Forget that it is me criticising BBC Radio 3 and look at the RAJAR data. The station has lost a lot of audience. Am I the only person in the UK who is prepared (dares?) to suggest reasons for this decline?
We can all speculate on the various reasons why R3 had a downturn this time, but I think we have to be honest and admit that we don't actually KNOW. Rajars are notoriously vague because of the way the data is collected.
I'm not defending R3 (I know one of your big themes is that anyone who's ever had anything to do with the BBC isn't allowed to have a balanced opinion); have a go at them by all means. I simply wanted to know whether it is possible to pinpoint the reasons, beyond just theory.
I did look at the Rajar data. I don't care if you criticise R3. If I have opinions on what is wrong with Radio 3, and I do, (along with opinions on what is right with it) then I'll post them on my own blog.
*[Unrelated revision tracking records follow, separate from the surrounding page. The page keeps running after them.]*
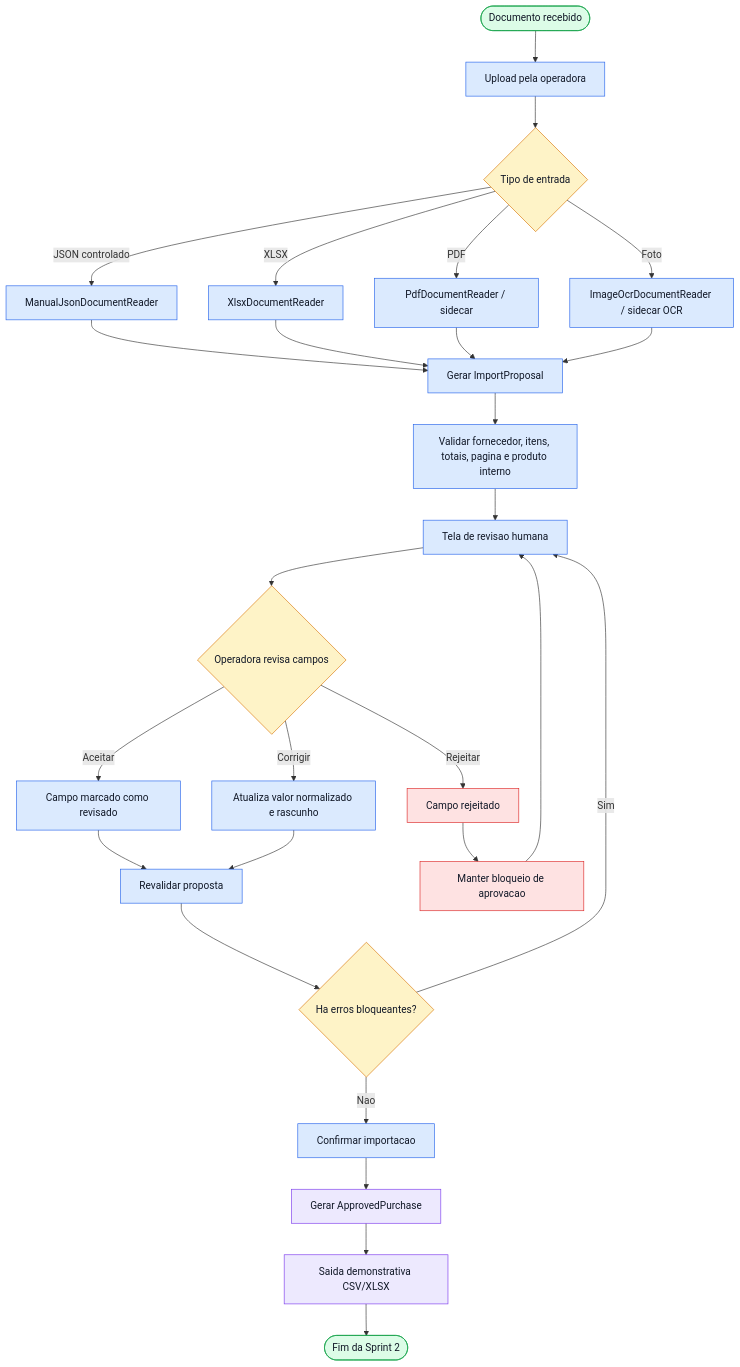
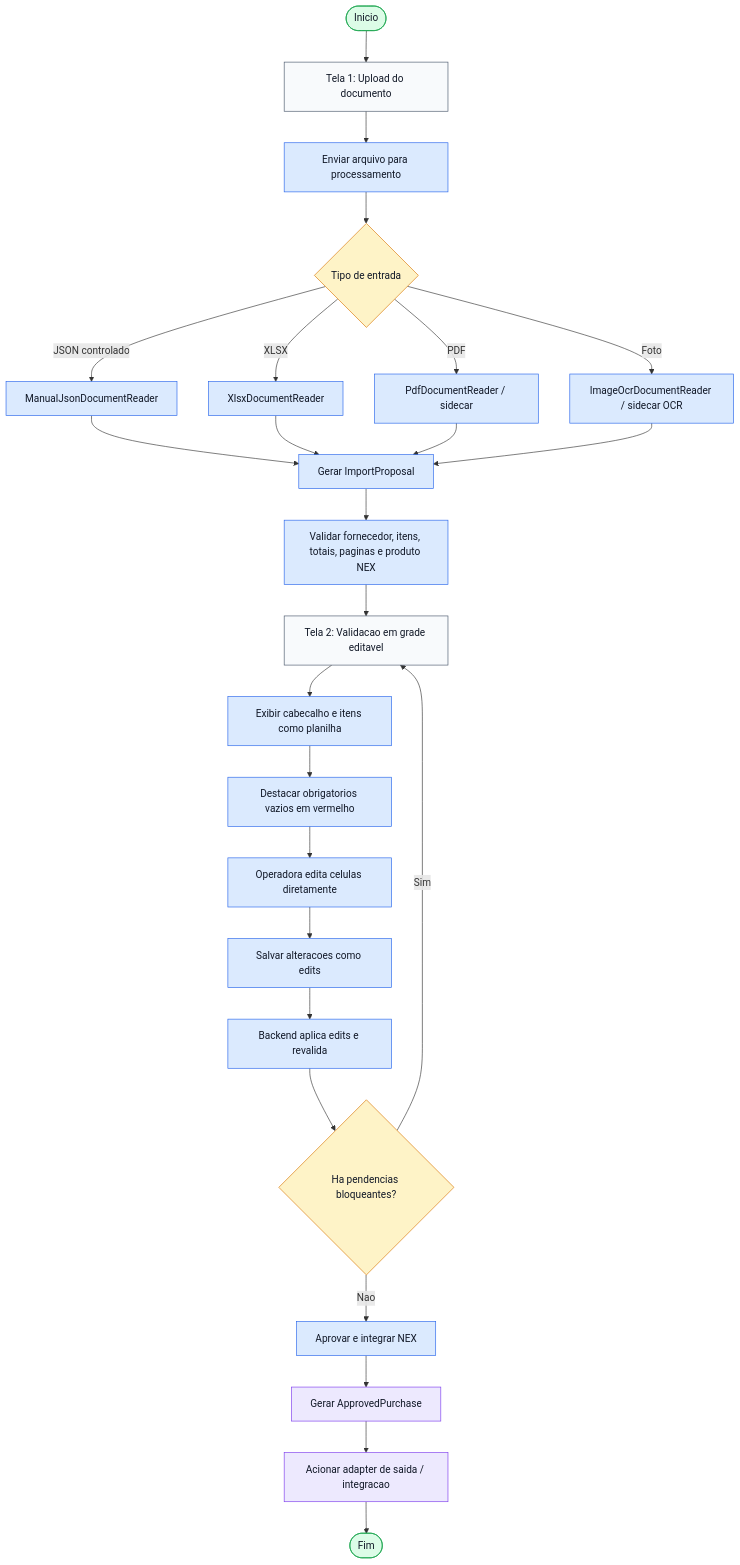
Before and after one commit to NilsonJoseMoreiraFilho/projeto-pos-importacao-nex: the diagram in docs/diagrams/05-sprint2-fluxo-revisao.mmd, drawn with Mermaid. The commit also changed 4 other files, not shown here.

```diff
--- a/docs/diagrams/05-sprint2-fluxo-revisao.mmd
+++ b/docs/diagrams/05-sprint2-fluxo-revisao.mmd
@@ -1,45 +1,43 @@
 flowchart TB
-    inicio([Documento recebido]) --> upload[Upload pela operadora]
-    upload --> reader{Tipo de entrada}
-    reader -->|JSON controlado| manual[ManualJsonDocumentReader]
-    reader -->|XLSX| xlsx[XlsxDocumentReader]
-    reader -->|PDF| pdf[PdfDocumentReader / sidecar]
-    reader -->|Foto| ocr[ImageOcrDocumentReader / sidecar OCR]
+    inicio([Inicio]) --> telaUpload["Tela 1: Upload do documento"]
+    telaUpload --> enviar["Enviar arquivo para processamento"]
+    enviar --> reader{Tipo de entrada}
 
-    manual --> proposta[Gerar ImportProposal]
+    reader -->|JSON controlado| manual["ManualJsonDocumentReader"]
+    reader -->|XLSX| xlsx["XlsxDocumentReader"]
+    reader -->|PDF| pdf["PdfDocumentReader / sidecar"]
+    reader -->|Foto| ocr["ImageOcrDocumentReader / sidecar OCR"]
+
+    manual --> proposta["Gerar ImportProposal"]
     xlsx --> proposta
     pdf --> proposta
     ocr --> proposta
 
-    proposta --> validacao[Validar fornecedor, itens, totais, pagina e produto interno]
-    validacao --> tela[Tela de revisao humana]
+    proposta --> validar["Validar fornecedor, itens, totais, paginas e produto NEX"]
+    validar --> telaValidacao["Tela 2: Validacao em grade editavel"]
 
-    tela --> revisar{Operadora revisa campos}
-    revisar -->|Aceitar| aceitar[Campo marcado como revisado]
-    revisar -->|Corrigir| corrigir[Atualiza valor normalizado e rascunho]
-    revisar -->|Rejeitar| rejeitar[Campo rejeitado]
+    telaValidacao --> tabela["Exibir cabecalho e itens como planilha"]
+    tabela --> destacar["Destacar obrigatorios vazios em vermelho"]
+    destacar --> editar["Operadora edita celulas diretamente"]
+    editar --> salvar["Salvar alteracoes como edits"]
+    salvar --> revalidar["Backend aplica edits e revalida"]
 
-    aceitar --> revalidar[Revalidar proposta]
-    corrigir --> revalidar
-    rejeitar --> bloqueio[Manter bloqueio de aprovacao]
+    revalidar --> pendencias{Ha pendencias bloqueantes?}
+    pendencias -->|Sim| telaValidacao
+    pendencias -->|Nao| aprovar["Aprovar e integrar NEX"]
 
-    revalidar --> decisao{Ha erros bloqueantes?}
-    decisao -->|Sim| tela
-    decisao -->|Nao| aprovar[Confirmar importacao]
-    bloqueio --> tela
-
-    aprovar --> approved[Gerar ApprovedPurchase]
-    approved --> saida[Saida demonstrativa CSV/XLSX]
-    saida --> fim([Fim da Sprint 2])
+    aprovar --> approved["Gerar ApprovedPurchase"]
+    approved --> saida["Acionar adapter de saida / integracao"]
+    saida --> fim([Fim])
 
     classDef start fill:#dcfce7,stroke:#16a34a,color:#111827;
+    classDef screen fill:#f8fafc,stroke:#475569,color:#111827;
     classDef process fill:#dbeafe,stroke:#2563eb,color:#111827;
     classDef decision fill:#fef3c7,stroke:#d97706,color:#111827;
-    classDef danger fill:#fee2e2,stroke:#dc2626,color:#111827;
     classDef output fill:#ede9fe,stroke:#7c3aed,color:#111827;
 
     class inicio,fim start;
-    class upload,manual,xlsx,pdf,ocr,proposta,validacao,tela,aceitar,corrigir,revalidar,aprovar process;
-    class reader,revisar,decisao decision;
-    class rejeitar,bloqueio danger;
+    class telaUpload,telaValidacao screen;
+    class enviar,manual,xlsx,pdf,ocr,proposta,validar,tabela,destacar,editar,salvar,revalidar,aprovar process;
+    class reader,pendencias decision;
     class approved,saida output;
```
By the way, the Mahler 3 (and others) situation has long been a problem (I'm sure you know much more about this than I do, I can only talk from practical knowledge of being on the network). If there is going to be a long pause between movements, which has usually been planned long before the performance (some conductors like long pauses, others don't), then R3 needs to put something there or at some point things start to go wrong with the transmission. Quite apart from the problem that people tuning in only to find complete silence might wonder what on earth is going on.
On TV, I agree the silence should be left alone - since it's clear what it going on visually. But radio does have that problem. I myself have had to talk between movements of a Mahler symphony on R3 and it always feels uncomfortable. But it's usually there for a reason.
I didn't hear that bit of the broadcast last night; by then, I'd given up on what I thought was a rather stiff and dreary performance.
I'm sure you know much more about this than I do, I can only talk from practical knowledge of being on the network - I look forward to reading your own explanation of the 8.2% BBC Radio 3 audience drop on your own blog. But as you have chosen to post comments here using an anonymous profile that will be difficult.
I actually thought that signing in with my Blogger ID would mean people could see who I was. Apologies. I didn't mean to be anonymous!